TASK BRIEF — The entries that follow include a run beginning at the line with "-- **Cloudflare Pages" and ending at the line with "-(open it and"; restate that run word for word and leave the rest out.

|---|

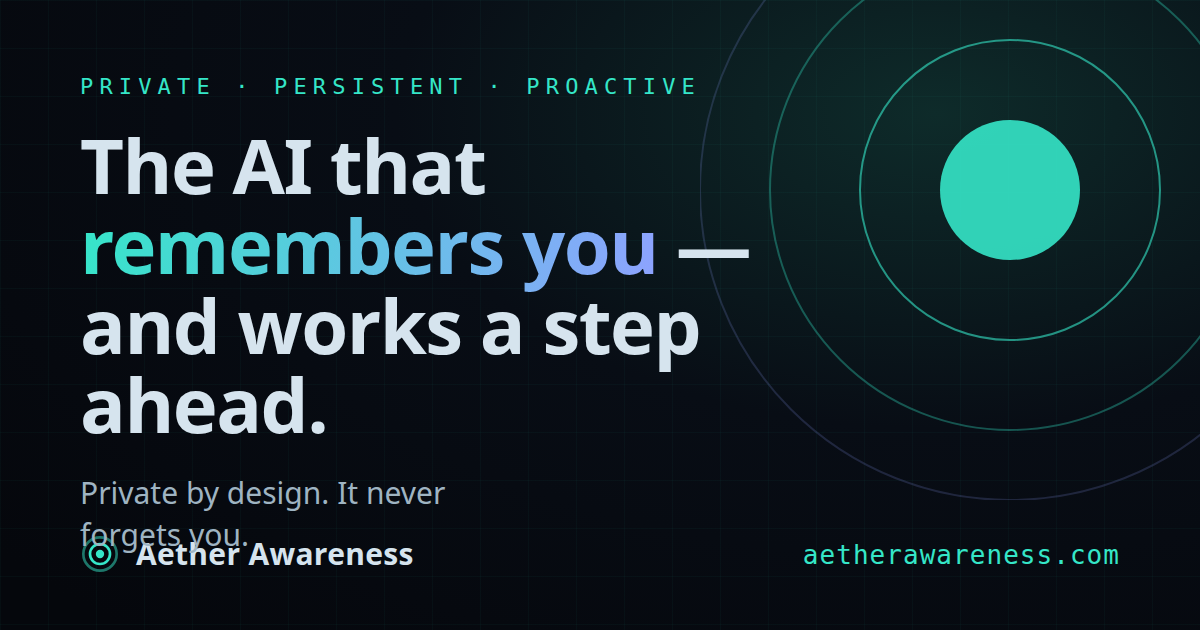
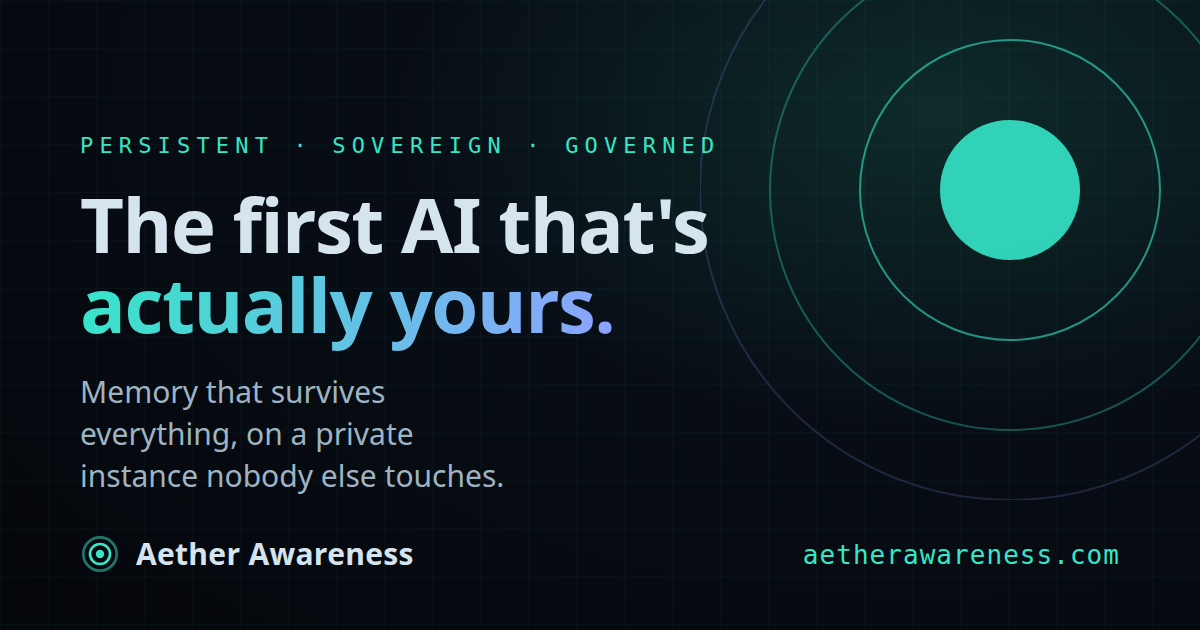
OG card + README refresh to sovereign-instance positioning

diff --git a/assets/og-card.html b/assets/og-card.html
@@ -25,9 +25,9 @@
     <circle cx="310" cy="310" r="310" stroke="#8ea2ff" stroke-width="2" opacity=".18"/>
   </svg>
   <div class="wrap">
-    <div class="eyebrow">Private · Persistent · Proactive</div>
-    <h1>The AI that <span class="grad">remembers you</span> — and works a step ahead.</h1>
-    <p>Private by design. It never forgets you.</p>
+    <div class="eyebrow">Persistent · Sovereign · Governed</div>
+    <h1>The first AI that's <span class="grad">actually yours.</span></h1>
+    <p>Memory that survives everything, on a private instance nobody else touches.</p>
   </div>
   <div class="brand">
     <svg width="40" height="40" viewBox="0 0 24 24" fill="none" stroke="#35e6c8" stroke-width="1.6"><circle cx="12" cy="12" r="2.5" fill="#35e6c8" stroke="none"/><circle cx="12" cy="12" r="6"/><circle cx="12" cy="12" r="10" opacity=".5"/></svg>

diff --git a/README.md b/README.md
@@ -1,59 +1,61 @@
 # Aether Awareness — launch site
 
-Marketing + signup site for **Aether Awareness**: a private, persistent, proactive AI
-with three tiers (Free / Standard / Premium). Static, zero-build, deploys anywhere.
+Marketing + signup site for **[Aether Awareness](https://aetherawareness.com)**: private,
+single-tenant AI instances — three companions with persistent memory, owned identity, and
+governed autonomy, in three editions (Companion / Team / Governance). Static, zero-build,
+self-contained (no external requests, no trackers), served by GitHub Pages.
 
 ```
 aetherawareness-com/
-├── index.html          # the page (SEO + Open Graph for the X launch card)
-├── site.config.js      # ← EDIT THIS: prices, Stripe links, signup endpoint
-├── css/style.css       # committed dark "signal intelligence" theme
+├── index.html          # the page: manifesto, capabilities, editions, FAQ
+├── terms.html          # Terms of Service
+├── privacy.html        # Privacy Policy
+├── site.config.js      # ← EDIT THIS: prices, checkout links, signup endpoint
+├── css/style.css       # dark "signal intelligence" theme
 ├── js/main.js          # hero field, pricing render, signup handling
 ├── assets/             # favicon.svg, og-card (social preview)
+├── CNAME               # custom domain for GitHub Pages
 └── marketing/
     └── video-scripts.md  # 3 launch video scripts (90–120s)
 ```
 
-## Before launch — the two things to set
+## Editing
 
-Everything you'd change lives in **`site.config.js`**:
+Everything you'd routinely change lives in **`site.config.js`**:
 
-1. **Prices** — `tiers[].price` are placeholders (`$19`, `$49`). Set your real numbers.
-2. **Checkout links** — `tiers[].checkout` currently point at the existing Stripe
-   pay-what-you-want link. Swap for your fixed recurring Stripe Checkout / Payment Link
-   per tier. (These map to the subscriber gateway tiers `free` / `standard` / `premium`.)
-3. **Signup destination** — `signupEndpoint`:
-   - Leave `""` for **launch-capture mode**: emails are stored in `localStorage` and a
-     prefilled mail to `contactEmail` opens, so no signup is ever lost pre-backend.
-   - Or set it to a POST endpoint (Formspree, a Supabase Edge Function, or the subscriber
-     gateway's provisioning webhook) that accepts `{ "email": "..." }`.
+1. **Prices** — mirror the product catalog: Companion **$39.95/mo · $399/yr**, Team
+   **$59.95/mo · $599/yr**, Governance **$499.95/mo · $4,999/yr**.
+2. **Checkout** — while the billing host is pre-launch every tier uses `action:"signup"`
+   (email capture; no lead is lost). When checkout goes live, set `action:"checkout"` and
+   `checkout:"https://subscribe.aetherawareness.com/subscribe"` per tier.
+3. **Signup destination** — `signupEndpoint`: leave `""` for launch-capture mode
+   (localStorage + prefilled mail to `contactEmail`), or point it at any POST endpoint
+   that accepts `{ "email": "..." }`.
 
 ## Run locally
 
 ```bash
-cd aetherawareness-com
-python3 -m http.server 4310
-# open http://localhost:4310
+python3 -m http.server 4310   # open http://localhost:4310
 ```
 
 ## Deploy
 
-It's pure static files — host on any of:
-- **Cloudflare Pages / GitHub Pages / Netlify** — point at this repo, build command: none,
-  output dir: `/` (root).
-- Drop behind the same Cloudflare tunnel you use for the app.
-
-Add the custom domain (`aetherawareness.com`) in your host's dashboard, or commit a
-`CNAME` file with `aetherawareness.com` for GitHub Pages.
+Pushed `main` deploys automatically via GitHub Pages (custom domain in `CNAME`,
+DNS A/AAAA records at the registrar point to GitHub Pages).
 
 ## Social card
 
-`index.html` references `assets/og-card.png` (1200×630) for the X/Twitter/Open Graph
-preview. Regenerate it from `assets/og-card.html` if you tweak branding
-(open it and screenshot at 1200×630, or use any HTML-to-image tool).
+`assets/og-card.png` (1200×630) is rendered from `assets/og-card.html`:
+
+```bash
+google-chrome --headless --disable-gpu --window-size=1200,630 \
+  --screenshot=assets/og-card.png "file://$PWD/assets/og-card.html"
+```
 
 ## Honesty guardrails (keep these true in all copy)
 
-The product is a **private, remembering, proactive assistant**. Claims stay to: persistent
-memory (Continuum), privacy/isolation (never sold, never trains other models), proactivity,
-personas, and real frontier models. Do **not** claim it monitors devices or reads accounts.
+Claims stay to what the product does: persistent memory that survives sessions and model
+swaps, single-tenant isolation (never pooled, never trained on), personalized agent trios
+("souls"), per-edition capability molds (Companion: no file/shell access; Team: reversible
+workspace jail; Governance: audit + SSO-ready), bring-your-own-model, cancel-preserves-data.
+Do **not** claim device monitoring, account reading, uptime guarantees, or romance.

|---|

OUTPUT —
-- **Cloudflare Pages / GitHub Pages / Netlify** — point at this repo, build command: none,
-  output dir: `/` (root).
-- Drop behind the same Cloudflare tunnel you use for the app.
-
-Add the custom domain (`aetherawareness.com`) in your host's dashboard, or commit a
-`CNAME` file with `aetherawareness.com` for GitHub Pages.
+Pushed `main` deploys automatically via GitHub Pages (custom domain in `CNAME`,
+DNS A/AAAA records at the registrar point to GitHub Pages).
 
 ## Social card
 
-`index.html` references `assets/og-card.png` (1200×630) for the X/Twitter/Open Graph
-preview. Regenerate it from `assets/og-card.html` if you tweak branding
-(open it and screenshot at 1200×630, or use any HTML-to-image tool).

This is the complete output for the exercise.